The first session of the workshop was designed to set the stage for the day by providing an overview of research related to narratives in the social sciences and humanities, explained moderator Jeffrey Johnson, University of Florida. He noted that the four panelists had been asked to discuss the state of the art in this research from the perspectives of diverse fields, and to explore ways in which new technologies, particularly big data (very large datasets that can be mined or analyzed using only computer technology), can expand the possibilities for analysis of narrative.
Although the use of quantitative methods in narrative research is common practice today, this was not always the case, according to Roberto Franzosi, Emory University. A pioneer in quantitative narrative analysis, Franzosi explained that he first became interested in narrative structure while using statistical models to study time series data on the labor strikes of post–World War I Italy. At the conclusion of his research, however, he concluded that these models were limited in their ability to identify the social actors that were at the heart of these strikes. To address this limitation, he began to use newspapers as a new data source for identifying social actors. While he was conducting his analysis, it became clear to him that all narratives have an invariant structure, which includes a subject (social actor), a verb (social action), and an object. According to Franzosi, this structure (SVO) is rooted in rhetoric (the study of persuasive communica-

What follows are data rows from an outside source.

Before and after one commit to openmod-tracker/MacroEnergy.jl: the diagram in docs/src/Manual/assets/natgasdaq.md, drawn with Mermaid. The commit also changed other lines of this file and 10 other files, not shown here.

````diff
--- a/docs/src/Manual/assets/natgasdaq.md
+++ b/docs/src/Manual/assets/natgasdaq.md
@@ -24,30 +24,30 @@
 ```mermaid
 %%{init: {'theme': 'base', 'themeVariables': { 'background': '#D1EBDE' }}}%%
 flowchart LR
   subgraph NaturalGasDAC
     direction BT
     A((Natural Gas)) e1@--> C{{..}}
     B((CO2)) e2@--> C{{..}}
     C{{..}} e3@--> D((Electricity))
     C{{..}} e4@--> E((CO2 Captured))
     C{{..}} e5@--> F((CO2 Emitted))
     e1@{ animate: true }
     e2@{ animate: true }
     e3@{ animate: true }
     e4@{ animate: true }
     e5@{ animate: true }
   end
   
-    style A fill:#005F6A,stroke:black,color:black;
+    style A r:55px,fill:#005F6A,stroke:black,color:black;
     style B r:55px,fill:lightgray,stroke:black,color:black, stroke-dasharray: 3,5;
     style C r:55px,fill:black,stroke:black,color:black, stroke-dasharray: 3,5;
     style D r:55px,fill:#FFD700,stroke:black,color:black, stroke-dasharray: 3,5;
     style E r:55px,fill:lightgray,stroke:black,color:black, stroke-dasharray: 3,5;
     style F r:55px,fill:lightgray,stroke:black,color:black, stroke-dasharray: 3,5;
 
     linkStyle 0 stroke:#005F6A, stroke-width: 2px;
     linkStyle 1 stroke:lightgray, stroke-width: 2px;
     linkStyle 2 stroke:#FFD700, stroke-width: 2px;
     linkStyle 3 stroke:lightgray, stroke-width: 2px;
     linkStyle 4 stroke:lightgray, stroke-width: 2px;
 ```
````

tion), which he explained was first introduced in ancient Greece, and later translated by Thomas Wilson in The Arte of Rhetorique1 to what are now often referred to as the five W’s of journalism (who, what, where, when, and why).
Franzosi pointed out that because of the immense volume of data available today, computational methods are a necessity in narrative research. Therefore, he developed software that would allow him to identify the SVO structure in narratives quickly and accurately using a method he terms “quantitative narrative analysis.” With this software, Program for the Computer-Assisted Coding of Events, he was able to examine approximately 50,000 newspaper articles from 1919 to 1922, which resulted in the identification of 250,000 SVO sequence sets related to the rise of Italian fascism in postwar Italy.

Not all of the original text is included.